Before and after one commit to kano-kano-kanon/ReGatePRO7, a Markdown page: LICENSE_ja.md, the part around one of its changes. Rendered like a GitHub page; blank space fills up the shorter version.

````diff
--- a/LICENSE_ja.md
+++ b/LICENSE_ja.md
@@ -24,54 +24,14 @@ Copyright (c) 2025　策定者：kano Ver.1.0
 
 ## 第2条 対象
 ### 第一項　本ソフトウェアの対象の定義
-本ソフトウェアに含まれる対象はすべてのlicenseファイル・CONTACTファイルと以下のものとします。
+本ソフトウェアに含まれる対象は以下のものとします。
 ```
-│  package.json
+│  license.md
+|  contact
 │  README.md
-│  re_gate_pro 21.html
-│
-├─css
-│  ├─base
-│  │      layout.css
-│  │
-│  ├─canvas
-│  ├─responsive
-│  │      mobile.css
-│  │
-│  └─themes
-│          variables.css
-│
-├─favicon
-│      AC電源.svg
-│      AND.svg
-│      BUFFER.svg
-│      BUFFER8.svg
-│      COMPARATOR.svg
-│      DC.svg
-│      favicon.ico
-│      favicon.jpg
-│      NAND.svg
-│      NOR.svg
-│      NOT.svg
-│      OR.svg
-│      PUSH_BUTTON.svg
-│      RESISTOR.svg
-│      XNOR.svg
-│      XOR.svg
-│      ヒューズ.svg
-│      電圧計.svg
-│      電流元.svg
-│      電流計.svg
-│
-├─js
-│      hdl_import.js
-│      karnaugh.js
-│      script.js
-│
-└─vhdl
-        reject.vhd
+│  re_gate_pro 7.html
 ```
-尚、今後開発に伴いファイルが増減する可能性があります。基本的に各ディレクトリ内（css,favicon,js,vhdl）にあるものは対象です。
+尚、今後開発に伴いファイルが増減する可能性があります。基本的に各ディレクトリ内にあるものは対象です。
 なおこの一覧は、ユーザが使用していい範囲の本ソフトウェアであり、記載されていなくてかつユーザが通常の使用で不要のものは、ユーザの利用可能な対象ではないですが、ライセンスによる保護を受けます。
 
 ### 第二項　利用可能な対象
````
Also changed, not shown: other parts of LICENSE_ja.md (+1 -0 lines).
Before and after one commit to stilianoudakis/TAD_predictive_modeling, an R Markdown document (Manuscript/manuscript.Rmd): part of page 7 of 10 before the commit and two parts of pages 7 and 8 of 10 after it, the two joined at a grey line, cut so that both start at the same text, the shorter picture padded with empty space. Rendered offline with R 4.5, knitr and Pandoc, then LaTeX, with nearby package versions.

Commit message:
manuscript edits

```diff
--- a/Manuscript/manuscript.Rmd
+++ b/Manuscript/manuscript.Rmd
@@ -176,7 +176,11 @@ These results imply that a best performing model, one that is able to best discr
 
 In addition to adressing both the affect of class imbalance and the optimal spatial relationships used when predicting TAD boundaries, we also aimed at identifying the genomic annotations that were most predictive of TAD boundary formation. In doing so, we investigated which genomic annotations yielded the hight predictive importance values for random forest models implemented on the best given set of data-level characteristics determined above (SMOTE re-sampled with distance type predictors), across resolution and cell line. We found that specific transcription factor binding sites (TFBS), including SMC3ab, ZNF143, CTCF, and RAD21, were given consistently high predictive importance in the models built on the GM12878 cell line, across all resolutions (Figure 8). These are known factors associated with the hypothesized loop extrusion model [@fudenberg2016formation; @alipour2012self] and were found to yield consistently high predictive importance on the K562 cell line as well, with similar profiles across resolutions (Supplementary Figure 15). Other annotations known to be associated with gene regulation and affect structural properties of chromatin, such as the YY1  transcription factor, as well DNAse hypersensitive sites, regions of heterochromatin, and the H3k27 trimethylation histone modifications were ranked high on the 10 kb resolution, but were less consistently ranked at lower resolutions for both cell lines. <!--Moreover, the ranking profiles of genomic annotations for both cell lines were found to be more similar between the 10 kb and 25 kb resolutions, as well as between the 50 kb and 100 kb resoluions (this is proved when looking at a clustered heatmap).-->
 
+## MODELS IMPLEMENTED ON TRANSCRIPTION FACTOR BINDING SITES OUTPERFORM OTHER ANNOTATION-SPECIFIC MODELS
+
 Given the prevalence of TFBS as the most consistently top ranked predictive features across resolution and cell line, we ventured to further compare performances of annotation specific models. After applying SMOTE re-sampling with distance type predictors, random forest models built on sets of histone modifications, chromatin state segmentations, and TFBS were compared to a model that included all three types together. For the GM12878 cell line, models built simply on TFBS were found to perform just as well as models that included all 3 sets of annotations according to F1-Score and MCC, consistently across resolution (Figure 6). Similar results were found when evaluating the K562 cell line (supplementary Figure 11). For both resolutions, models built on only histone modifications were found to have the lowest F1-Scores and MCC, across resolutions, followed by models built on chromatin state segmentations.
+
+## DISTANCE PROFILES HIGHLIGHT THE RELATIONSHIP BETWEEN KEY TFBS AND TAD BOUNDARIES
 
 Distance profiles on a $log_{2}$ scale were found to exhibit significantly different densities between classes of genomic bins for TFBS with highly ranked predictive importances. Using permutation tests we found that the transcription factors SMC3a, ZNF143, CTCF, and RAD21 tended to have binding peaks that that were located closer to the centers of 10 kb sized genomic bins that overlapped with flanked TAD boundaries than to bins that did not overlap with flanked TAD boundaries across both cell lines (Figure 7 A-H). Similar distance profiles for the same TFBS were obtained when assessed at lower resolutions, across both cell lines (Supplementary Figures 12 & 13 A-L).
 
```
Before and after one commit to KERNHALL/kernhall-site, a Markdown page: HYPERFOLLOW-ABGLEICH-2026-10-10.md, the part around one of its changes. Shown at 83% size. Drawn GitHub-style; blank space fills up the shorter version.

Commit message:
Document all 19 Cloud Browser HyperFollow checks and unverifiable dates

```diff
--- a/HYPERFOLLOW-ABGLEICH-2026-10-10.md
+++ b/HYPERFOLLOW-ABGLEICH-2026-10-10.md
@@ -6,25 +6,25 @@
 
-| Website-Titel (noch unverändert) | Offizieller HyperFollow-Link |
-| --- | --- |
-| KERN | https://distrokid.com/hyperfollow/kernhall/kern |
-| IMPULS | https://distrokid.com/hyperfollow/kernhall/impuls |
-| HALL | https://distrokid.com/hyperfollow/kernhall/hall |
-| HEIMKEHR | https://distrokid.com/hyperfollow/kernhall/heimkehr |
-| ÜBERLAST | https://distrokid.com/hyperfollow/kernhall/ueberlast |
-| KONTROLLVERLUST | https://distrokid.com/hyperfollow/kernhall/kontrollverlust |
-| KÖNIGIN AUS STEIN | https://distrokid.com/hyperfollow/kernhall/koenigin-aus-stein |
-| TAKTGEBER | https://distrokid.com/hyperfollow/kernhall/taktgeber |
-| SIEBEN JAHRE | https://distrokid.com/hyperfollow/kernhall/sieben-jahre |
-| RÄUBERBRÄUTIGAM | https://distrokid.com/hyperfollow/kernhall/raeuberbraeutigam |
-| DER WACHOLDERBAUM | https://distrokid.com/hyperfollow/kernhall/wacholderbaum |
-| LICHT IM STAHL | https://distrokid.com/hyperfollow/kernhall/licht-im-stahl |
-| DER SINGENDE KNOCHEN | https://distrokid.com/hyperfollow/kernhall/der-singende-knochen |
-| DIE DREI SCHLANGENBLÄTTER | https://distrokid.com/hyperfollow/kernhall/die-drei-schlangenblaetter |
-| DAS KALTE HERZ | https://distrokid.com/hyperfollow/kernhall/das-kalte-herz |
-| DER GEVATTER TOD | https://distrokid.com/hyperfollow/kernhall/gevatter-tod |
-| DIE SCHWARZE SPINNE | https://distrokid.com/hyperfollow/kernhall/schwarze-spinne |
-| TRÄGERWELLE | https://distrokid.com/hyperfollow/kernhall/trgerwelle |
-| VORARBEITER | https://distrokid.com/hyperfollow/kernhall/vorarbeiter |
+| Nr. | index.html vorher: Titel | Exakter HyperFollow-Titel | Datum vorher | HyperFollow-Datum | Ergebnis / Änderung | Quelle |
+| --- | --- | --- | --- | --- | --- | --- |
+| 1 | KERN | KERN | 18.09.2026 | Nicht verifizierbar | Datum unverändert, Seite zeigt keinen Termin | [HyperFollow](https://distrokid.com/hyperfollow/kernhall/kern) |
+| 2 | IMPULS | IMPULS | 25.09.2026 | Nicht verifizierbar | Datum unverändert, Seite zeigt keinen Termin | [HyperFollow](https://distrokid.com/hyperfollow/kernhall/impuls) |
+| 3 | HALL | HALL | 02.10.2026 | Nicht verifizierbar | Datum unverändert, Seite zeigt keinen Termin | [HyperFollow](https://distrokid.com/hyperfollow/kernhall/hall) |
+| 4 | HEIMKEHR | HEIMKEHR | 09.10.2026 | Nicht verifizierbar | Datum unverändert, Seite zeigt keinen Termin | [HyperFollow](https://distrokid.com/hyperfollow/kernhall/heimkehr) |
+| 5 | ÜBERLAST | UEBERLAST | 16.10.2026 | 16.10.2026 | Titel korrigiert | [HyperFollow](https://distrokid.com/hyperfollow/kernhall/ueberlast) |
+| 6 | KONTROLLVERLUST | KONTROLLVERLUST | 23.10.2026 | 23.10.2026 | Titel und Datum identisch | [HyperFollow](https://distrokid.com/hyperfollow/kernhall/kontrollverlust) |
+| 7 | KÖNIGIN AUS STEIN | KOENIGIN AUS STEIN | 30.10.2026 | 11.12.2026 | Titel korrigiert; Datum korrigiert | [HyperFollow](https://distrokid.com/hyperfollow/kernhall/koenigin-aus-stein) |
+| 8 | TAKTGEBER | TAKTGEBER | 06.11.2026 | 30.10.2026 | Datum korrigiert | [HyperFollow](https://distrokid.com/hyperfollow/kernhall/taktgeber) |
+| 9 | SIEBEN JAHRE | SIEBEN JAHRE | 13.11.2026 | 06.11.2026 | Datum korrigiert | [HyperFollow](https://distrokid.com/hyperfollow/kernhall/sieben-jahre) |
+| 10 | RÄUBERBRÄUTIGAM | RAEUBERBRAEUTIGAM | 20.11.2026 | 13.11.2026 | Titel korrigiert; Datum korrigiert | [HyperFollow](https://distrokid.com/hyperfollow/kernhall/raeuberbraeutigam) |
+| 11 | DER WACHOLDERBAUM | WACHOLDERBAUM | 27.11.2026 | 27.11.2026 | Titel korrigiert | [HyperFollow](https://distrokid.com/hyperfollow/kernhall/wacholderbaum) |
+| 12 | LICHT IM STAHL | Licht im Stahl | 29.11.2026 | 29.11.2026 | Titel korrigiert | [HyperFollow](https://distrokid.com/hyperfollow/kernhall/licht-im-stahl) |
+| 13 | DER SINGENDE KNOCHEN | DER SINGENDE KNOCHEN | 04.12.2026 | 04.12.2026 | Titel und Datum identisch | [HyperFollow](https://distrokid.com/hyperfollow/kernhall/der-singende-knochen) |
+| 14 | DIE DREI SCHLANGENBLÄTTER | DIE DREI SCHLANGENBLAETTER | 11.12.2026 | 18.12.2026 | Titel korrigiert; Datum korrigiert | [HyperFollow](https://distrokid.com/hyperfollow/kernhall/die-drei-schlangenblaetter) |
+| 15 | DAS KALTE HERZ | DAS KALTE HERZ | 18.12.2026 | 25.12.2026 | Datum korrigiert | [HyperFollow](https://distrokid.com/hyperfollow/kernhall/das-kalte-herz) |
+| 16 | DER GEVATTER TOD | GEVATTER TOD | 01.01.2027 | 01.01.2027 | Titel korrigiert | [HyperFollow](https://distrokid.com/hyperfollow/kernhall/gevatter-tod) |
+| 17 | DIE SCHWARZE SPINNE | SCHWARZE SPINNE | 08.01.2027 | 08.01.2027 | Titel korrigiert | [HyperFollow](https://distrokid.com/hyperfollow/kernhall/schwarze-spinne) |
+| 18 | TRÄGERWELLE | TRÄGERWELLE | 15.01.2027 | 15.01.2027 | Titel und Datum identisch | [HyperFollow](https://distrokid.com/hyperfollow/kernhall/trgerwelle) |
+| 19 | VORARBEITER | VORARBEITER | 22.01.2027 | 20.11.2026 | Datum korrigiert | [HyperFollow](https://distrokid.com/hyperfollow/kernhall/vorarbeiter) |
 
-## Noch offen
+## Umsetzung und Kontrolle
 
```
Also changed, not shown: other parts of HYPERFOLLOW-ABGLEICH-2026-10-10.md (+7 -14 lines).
----------
- **What to produce**:
Look through the entries and copy every line in which the string "Markdown" appears.

- **Task solution**:
Before and after one commit to kano-kano-kanon/ReGatePRO7, a Markdown page: LICENSE_ja.md, the part around one of its changes. Rendered like a GitHub page; blank space fills up the shorter version.
Before and after one commit to stilianoudakis/TAD_predictive_modeling, an R Markdown document (Manuscript/manuscript.Rmd): part of page 7 of 10 before the commit and two parts of pages 7 and 8 of 10 after it, the two joined at a grey line, cut so that both start at the same text, the shorter picture padded with empty space. Rendered offline with R 4.5, knitr and Pandoc, then LaTeX, with nearby package versions.
Before and after one commit to KERNHALL/kernhall-site, a Markdown page: HYPERFOLLOW-ABGLEICH-2026-10-10.md, the part around one of its changes. Shown at 83% size. Drawn GitHub-style; blank space fills up the shorter version.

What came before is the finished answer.